What needs to be done: Please copy out all lines of the entries that contain the word "outubro".

The data:
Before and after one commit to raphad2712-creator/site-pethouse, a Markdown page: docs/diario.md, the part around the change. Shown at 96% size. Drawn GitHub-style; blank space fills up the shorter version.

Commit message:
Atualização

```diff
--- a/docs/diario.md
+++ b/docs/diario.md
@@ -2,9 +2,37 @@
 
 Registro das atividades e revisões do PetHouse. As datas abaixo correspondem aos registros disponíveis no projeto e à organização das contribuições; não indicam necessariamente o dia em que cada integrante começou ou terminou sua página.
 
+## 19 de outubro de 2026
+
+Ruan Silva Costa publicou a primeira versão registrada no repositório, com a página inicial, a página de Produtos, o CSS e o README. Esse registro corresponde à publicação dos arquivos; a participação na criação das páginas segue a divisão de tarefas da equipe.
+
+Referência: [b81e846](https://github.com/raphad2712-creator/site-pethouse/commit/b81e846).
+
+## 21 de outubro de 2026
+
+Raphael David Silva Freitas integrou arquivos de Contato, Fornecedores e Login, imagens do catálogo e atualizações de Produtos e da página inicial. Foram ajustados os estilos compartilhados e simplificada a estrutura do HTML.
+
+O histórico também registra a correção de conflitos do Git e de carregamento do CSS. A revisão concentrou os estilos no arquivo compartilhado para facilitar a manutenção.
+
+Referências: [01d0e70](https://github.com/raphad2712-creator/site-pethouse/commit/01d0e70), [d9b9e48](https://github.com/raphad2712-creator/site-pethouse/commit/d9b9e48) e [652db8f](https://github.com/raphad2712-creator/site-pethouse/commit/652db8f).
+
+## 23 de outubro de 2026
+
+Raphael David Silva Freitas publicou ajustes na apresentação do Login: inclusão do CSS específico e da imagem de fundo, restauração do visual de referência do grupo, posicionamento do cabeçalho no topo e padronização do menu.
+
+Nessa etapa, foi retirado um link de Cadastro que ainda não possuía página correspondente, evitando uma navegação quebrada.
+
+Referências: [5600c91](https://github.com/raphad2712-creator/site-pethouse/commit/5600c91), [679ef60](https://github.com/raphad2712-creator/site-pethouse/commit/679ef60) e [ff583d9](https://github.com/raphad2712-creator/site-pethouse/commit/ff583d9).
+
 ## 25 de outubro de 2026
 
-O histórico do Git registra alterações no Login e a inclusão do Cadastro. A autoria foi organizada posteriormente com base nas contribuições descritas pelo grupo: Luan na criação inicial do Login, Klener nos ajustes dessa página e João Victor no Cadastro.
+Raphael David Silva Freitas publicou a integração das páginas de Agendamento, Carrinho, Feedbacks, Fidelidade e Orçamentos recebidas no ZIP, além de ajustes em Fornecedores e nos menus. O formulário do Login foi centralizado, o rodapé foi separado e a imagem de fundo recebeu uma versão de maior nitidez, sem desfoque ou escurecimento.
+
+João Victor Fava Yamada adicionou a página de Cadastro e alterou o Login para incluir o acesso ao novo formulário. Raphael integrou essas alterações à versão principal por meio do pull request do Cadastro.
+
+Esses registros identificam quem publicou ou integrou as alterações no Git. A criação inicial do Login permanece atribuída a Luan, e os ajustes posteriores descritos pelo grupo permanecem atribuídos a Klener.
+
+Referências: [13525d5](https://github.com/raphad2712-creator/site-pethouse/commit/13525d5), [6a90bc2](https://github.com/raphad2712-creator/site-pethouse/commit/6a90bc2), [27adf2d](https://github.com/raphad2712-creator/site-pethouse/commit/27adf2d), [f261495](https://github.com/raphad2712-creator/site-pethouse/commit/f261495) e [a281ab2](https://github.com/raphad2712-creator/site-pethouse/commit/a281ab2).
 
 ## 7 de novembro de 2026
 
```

Answer space:
+## 19 de outubro de 2026
+## 21 de outubro de 2026
+## 23 de outubro de 2026
 ## 25 de outubro de 2026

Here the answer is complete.